Start of Given data
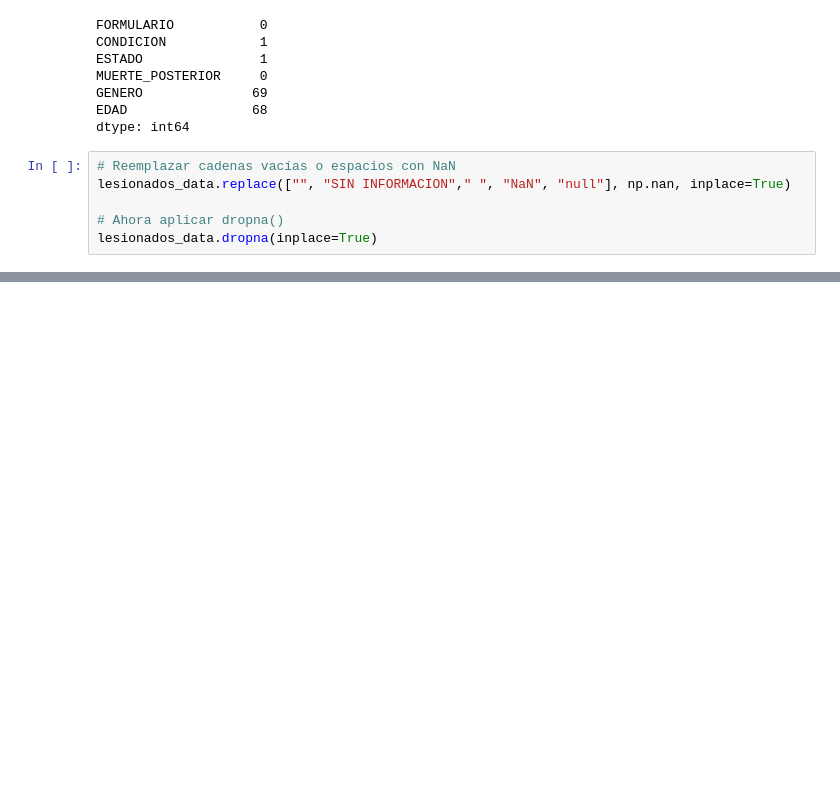
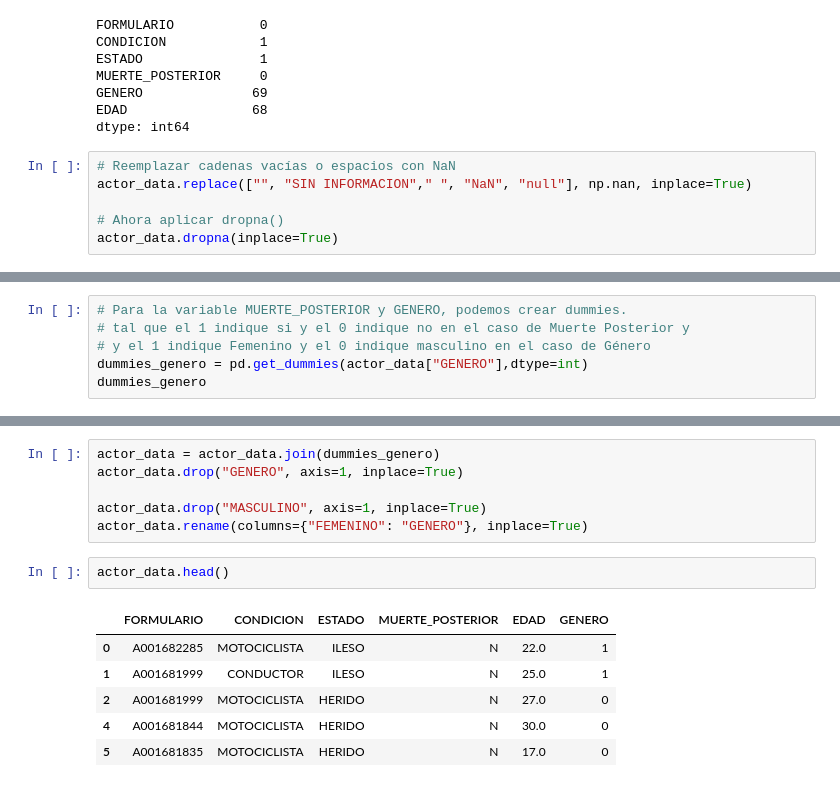
Before and after one commit to bermudez05/Siniestralidad_Bogota_BD, a Jupyter notebook: ACC_.ipynb, the cells around one changed output, grey strips where cells are left out. Saved outputs shown, nothing was run; the diff lists cells and outputs as text; blank space fills up the shorter version.

```diff
--- a/ACC_vehiculo.ipynb
+++ b/ACC_.ipynb
@@ -503,7 +503,7 @@ EDAD                68
 dtype: int64
 # %%
 # Reemplazar cadenas vacías o espacios con NaN
-lesionados_data.replace(["", "SIN INFORMACION"," ", "NaN", "null"], np.nan, inplace=True)
+actor_data.replace(["", "SIN INFORMACION"," ", "NaN", "null"], np.nan, inplace=True)
 
 # Ahora aplicar dropna()
-lesionados_data.dropna(inplace=True)
+actor_data.dropna(inplace=True)
@@ -509,0 +548,6 @@ lesionados_data.dropna(inplace=True)
+# %%
+# Para la variable MUERTE_POSTERIOR y GENERO, podemos crear dummies.
+# tal que el 1 indique si y el 0 indique no en el caso de Muerte Posterior y
+# y el 1 indique Femenino y el 0 indique masculino en el caso de Género
+dummies_genero = pd.get_dummies(actor_data["GENERO"],dtype=int)
+dummies_genero
@@ -509,0 +568,15 @@ lesionados_data.dropna(inplace=True)
+# %%
+actor_data = actor_data.join(dummies_genero)
+actor_data.drop("GENERO", axis=1, inplace=True)
+
+actor_data.drop("MASCULINO", axis=1, inplace=True)
+actor_data.rename(columns={"FEMENINO": "GENERO"}, inplace=True)
+# %%
+actor_data.head()
+# %% [output]
+|  | FORMULARIO | CONDICION | ESTADO | MUERTE_POSTERIOR | EDAD | GENERO |
+| 0 | A001682285 | MOTOCICLISTA | ILESO | N | 22.0 | 1 |
+| 1 | A001681999 | CONDUCTOR | ILESO | N | 25.0 | 1 |
+| 2 | A001681999 | MOTOCICLISTA | HERIDO | N | 27.0 | 0 |
+| 4 | A001681844 | MOTOCICLISTA | HERIDO | N | 30.0 | 0 |
+| 5 | A001681835 | MOTOCICLISTA | HERIDO | N | 17.0 | 0 |
```
Also changed, not shown: parts of 8 cells of this notebook, 4 other files.
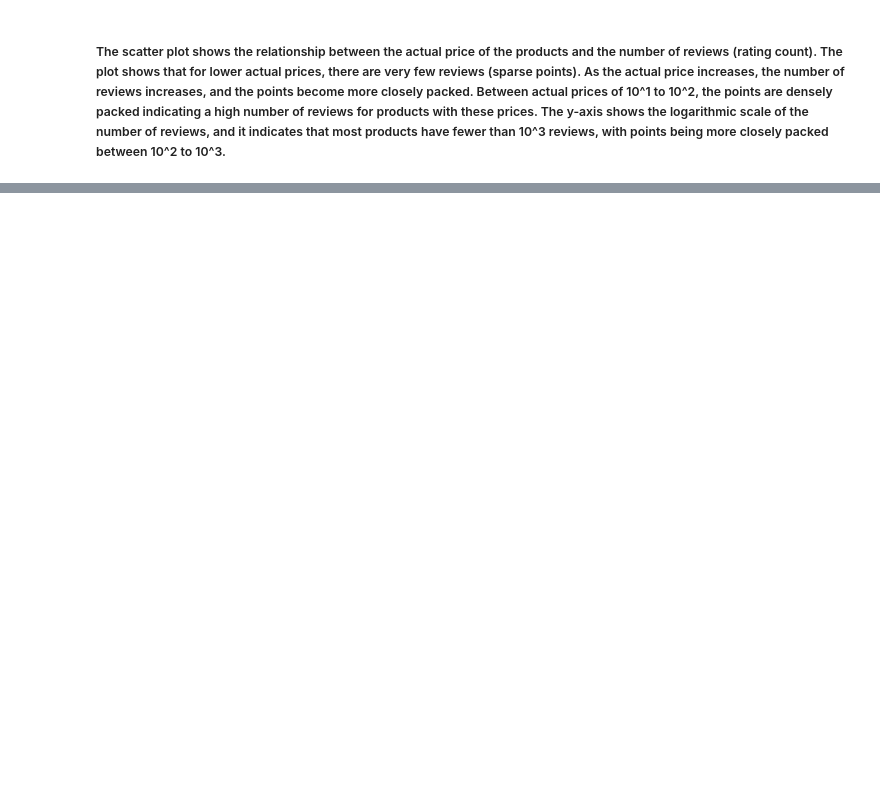
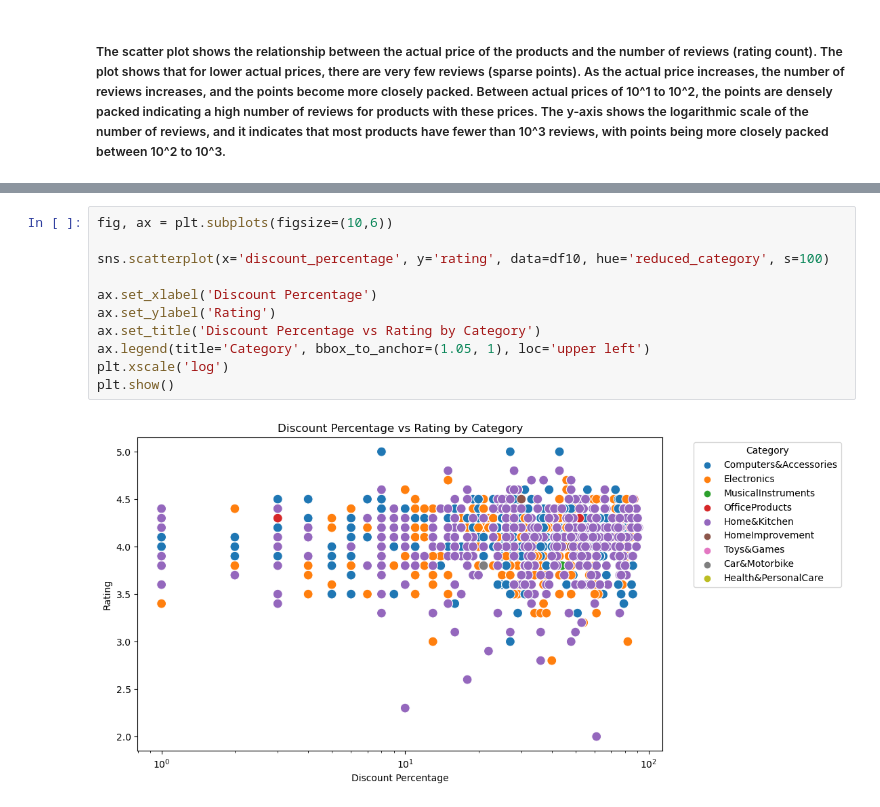
Before and after one commit to ubco-W2022T2-data301/project-group-group61, a Jupyter notebook: analysis/analysis2.ipynb, the cells around one changed output, grey strips where cells are left out. Drawn from its saved outputs; the diff is of its cells as text; blank space fills up the shorter version.

```diff
--- a/analysis/analysis2.ipynb
+++ b/analysis/analysis2.ipynb
@@ -434,0 +475,13 @@ plt.show()
+# %%
+fig, ax = plt.subplots(figsize=(10,6))
+
+sns.scatterplot(x='discount_percentage', y='rating', data=df10, hue='reduced_category', s=100)
+
+ax.set_xlabel('Discount Percentage')
+ax.set_ylabel('Rating')
+ax.set_title('Discount Percentage vs Rating by Category')
+ax.legend(title='Category', bbox_to_anchor=(1.05, 1), loc='upper left')
+plt.xscale('log')
+plt.show()
+# %% [output]
+[figure, added]
```
Also changed, not shown: parts of 6 cells of this notebook, 3 other files.
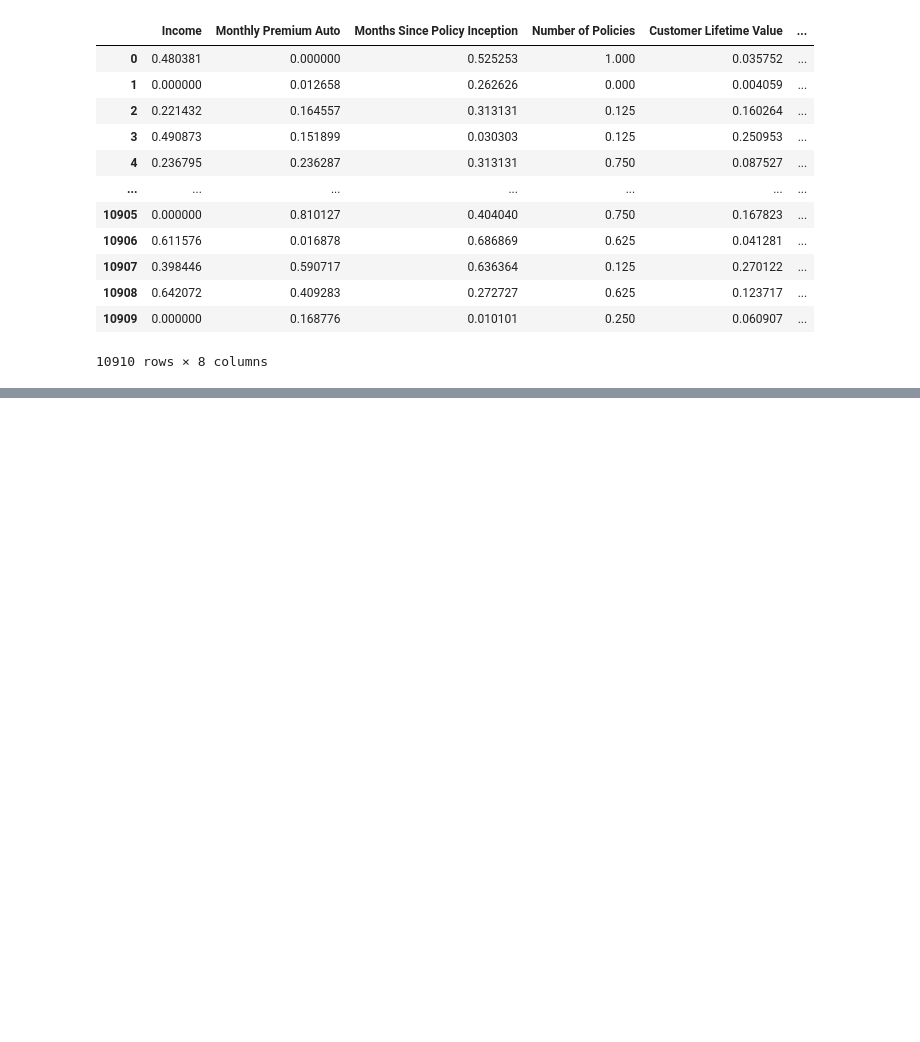
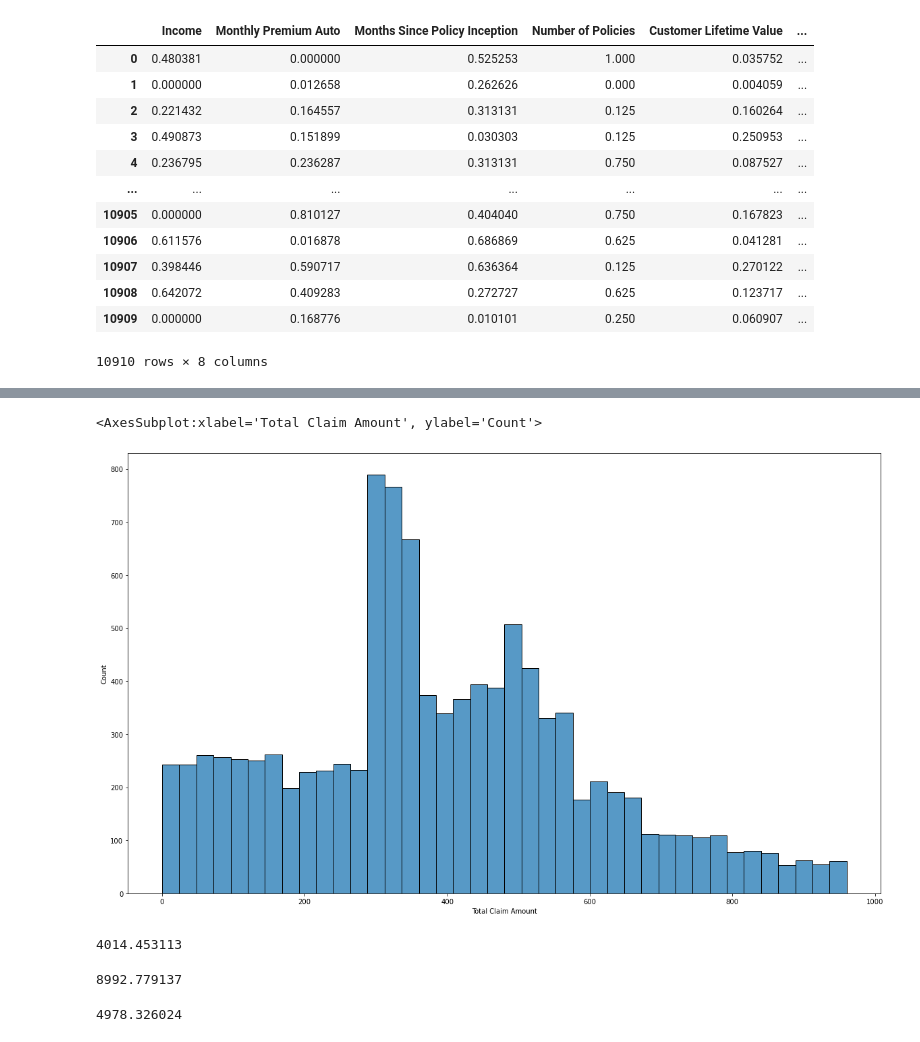
Before and after one commit to OdeliaAhdout/car_insurance_case_study_OA, a Jupyter notebook: ca_lab1_plotting.ipynb, the cells around one changed output, grey strips where cells are left out. Saved outputs shown, nothing was run; the diff lists cells and outputs as text; code cells hidden in the pictures; blank space fills up the shorter version.

```diff
--- a/ca_lab1_plotting.ipynb
+++ b/ca_lab1_plotting.ipynb
@@ -177,0 +181,3 @@ import statistics as stats
+# %%
+Q3_TCA = np.percentile(types_columns_num['Total Claim Amount'], 75)
+Q3_TCA
@@ -177,0 +186,3 @@ import statistics as stats
+# %%
+IQR_Total_Claim_Amount = Q3_TCA - Q1_TCA
+IQR_Total_Claim_Amount
@@ -177,0 +191,3 @@ import statistics as stats
+# %%
+max_Total_Claim_Amount = types_columns_num['Total Claim Amount'] <= (Q3_TCA + 1.5 * IQR_Total_Claim_Amount)
+max_Total_Claim_Amount
@@ -177,0 +207,23 @@ import statistics as stats
+# %%
+cleaned_TCA = types_columns_num['Total Claim Amount'][max_Total_Claim_Amount]
+# %%
+plt.figure(figsize=(20,12))
+sns.histplot(cleaned_TCA)
+# %% [output]
+<AxesSubplot:xlabel='Total Claim Amount', ylabel='Count'>
+[figure, added]
+# %%
+Q1_CTV = np.percentile(types_columns_num['Customer Lifetime Value'], 25)
+Q1_CTV
+# %% [output]
+4014.453113
+# %%
+Q3_CTV = np.percentile(types_columns_num['Customer Lifetime Value'], 75)
+Q3_CTV
+# %% [output]
+8992.779137
+# %%
+IQR_CTV = Q3_CTV - Q1_CTV
+IQR_CTV
+# %% [output]
+4978.326024
```
Also changed, not shown: parts of 15 cells of this notebook.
End of Given data
● What needs to be done: Before you finish, make sure every line above has been repeated exactly and no picture remains in the copy.

● Response to this exercise:
Before and after one commit to bermudez05/Siniestralidad_Bogota_BD, a Jupyter notebook: ACC_.ipynb, the cells around one changed output, grey strips where cells are left out. Saved outputs shown, nothing was run; the diff lists cells and outputs as text; blank space fills up the shorter version.

```diff
--- a/ACC_vehiculo.ipynb
+++ b/ACC_.ipynb
@@ -503,7 +503,7 @@ EDAD                68
 dtype: int64
 # %%
 # Reemplazar cadenas vacías o espacios con NaN
-lesionados_data.replace(["", "SIN INFORMACION"," ", "NaN", "null"], np.nan, inplace=True)
+actor_data.replace(["", "SIN INFORMACION"," ", "NaN", "null"], np.nan, inplace=True)
 
 # Ahora aplicar dropna()
-lesionados_data.dropna(inplace=True)
+actor_data.dropna(inplace=True)
@@ -509,0 +548,6 @@ lesionados_data.dropna(inplace=True)
+# %%
+# Para la variable MUERTE_POSTERIOR y GENERO, podemos crear dummies.
+# tal que el 1 indique si y el 0 indique no en el caso de Muerte Posterior y
+# y el 1 indique Femenino y el 0 indique masculino en el caso de Género
+dummies_genero = pd.get_dummies(actor_data["GENERO"],dtype=int)
+dummies_genero
@@ -509,0 +568,15 @@ lesionados_data.dropna(inplace=True)
+# %%
+actor_data = actor_data.join(dummies_genero)
+actor_data.drop("GENERO", axis=1, inplace=True)
+
+actor_data.drop("MASCULINO", axis=1, inplace=True)
+actor_data.rename(columns={"FEMENINO": "GENERO"}, inplace=True)
+# %%
+actor_data.head()
+# %% [output]
+|  | FORMULARIO | CONDICION | ESTADO | MUERTE_POSTERIOR | EDAD | GENERO |
+| 0 | A001682285 | MOTOCICLISTA | ILESO | N | 22.0 | 1 |
+| 1 | A001681999 | CONDUCTOR | ILESO | N | 25.0 | 1 |
+| 2 | A001681999 | MOTOCICLISTA | HERIDO | N | 27.0 | 0 |
+| 4 | A001681844 | MOTOCICLISTA | HERIDO | N | 30.0 | 0 |
+| 5 | A001681835 | MOTOCICLISTA | HERIDO | N | 17.0 | 0 |
```
Also changed, not shown: parts of 8 cells of this notebook, 4 other files.
Before and after one commit to ubco-W2022T2-data301/project-group-group61, a Jupyter notebook: analysis/analysis2.ipynb, the cells around one changed output, grey strips where cells are left out. Drawn from its saved outputs; the diff is of its cells as text; blank space fills up the shorter version.

```diff
--- a/analysis/analysis2.ipynb
+++ b/analysis/analysis2.ipynb
@@ -434,0 +475,13 @@ plt.show()
+# %%
+fig, ax = plt.subplots(figsize=(10,6))
+
+sns.scatterplot(x='discount_percentage', y='rating', data=df10, hue='reduced_category', s=100)
+
+ax.set_xlabel('Discount Percentage')
+ax.set_ylabel('Rating')
+ax.set_title('Discount Percentage vs Rating by Category')
+ax.legend(title='Category', bbox_to_anchor=(1.05, 1), loc='upper left')
+plt.xscale('log')
+plt.show()
+# %% [output]
+[figure, added]
```
Also changed, not shown: parts of 6 cells of this notebook, 3 other files.
Before and after one commit to OdeliaAhdout/car_insurance_case_study_OA, a Jupyter notebook: ca_lab1_plotting.ipynb, the cells around one changed output, grey strips where cells are left out. Saved outputs shown, nothing was run; the diff lists cells and outputs as text; code cells hidden in the pictures; blank space fills up the shorter version.

```diff
--- a/ca_lab1_plotting.ipynb
+++ b/ca_lab1_plotting.ipynb
@@ -177,0 +181,3 @@ import statistics as stats
+# %%
+Q3_TCA = np.percentile(types_columns_num['Total Claim Amount'], 75)
+Q3_TCA
@@ -177,0 +186,3 @@ import statistics as stats
+# %%
+IQR_Total_Claim_Amount = Q3_TCA - Q1_TCA
+IQR_Total_Claim_Amount
@@ -177,0 +191,3 @@ import statistics as stats
+# %%
+max_Total_Claim_Amount = types_columns_num['Total Claim Amount'] <= (Q3_TCA + 1.5 * IQR_Total_Claim_Amount)
+max_Total_Claim_Amount
@@ -177,0 +207,23 @@ import statistics as stats
+# %%
+cleaned_TCA = types_columns_num['Total Claim Amount'][max_Total_Claim_Amount]
+# %%
+plt.figure(figsize=(20,12))
+sns.histplot(cleaned_TCA)
+# %% [output]
+<AxesSubplot:xlabel='Total Claim Amount', ylabel='Count'>
+[figure, added]
+# %%
+Q1_CTV = np.percentile(types_columns_num['Customer Lifetime Value'], 25)
+Q1_CTV
+# %% [output]
+4014.453113
+# %%
+Q3_CTV = np.percentile(types_columns_num['Customer Lifetime Value'], 75)
+Q3_CTV
+# %% [output]
+8992.779137
+# %%
+IQR_CTV = Q3_CTV - Q1_CTV
+IQR_CTV
+# %% [output]
+4978.326024
```
Also changed, not shown: parts of 15 cells of this notebook.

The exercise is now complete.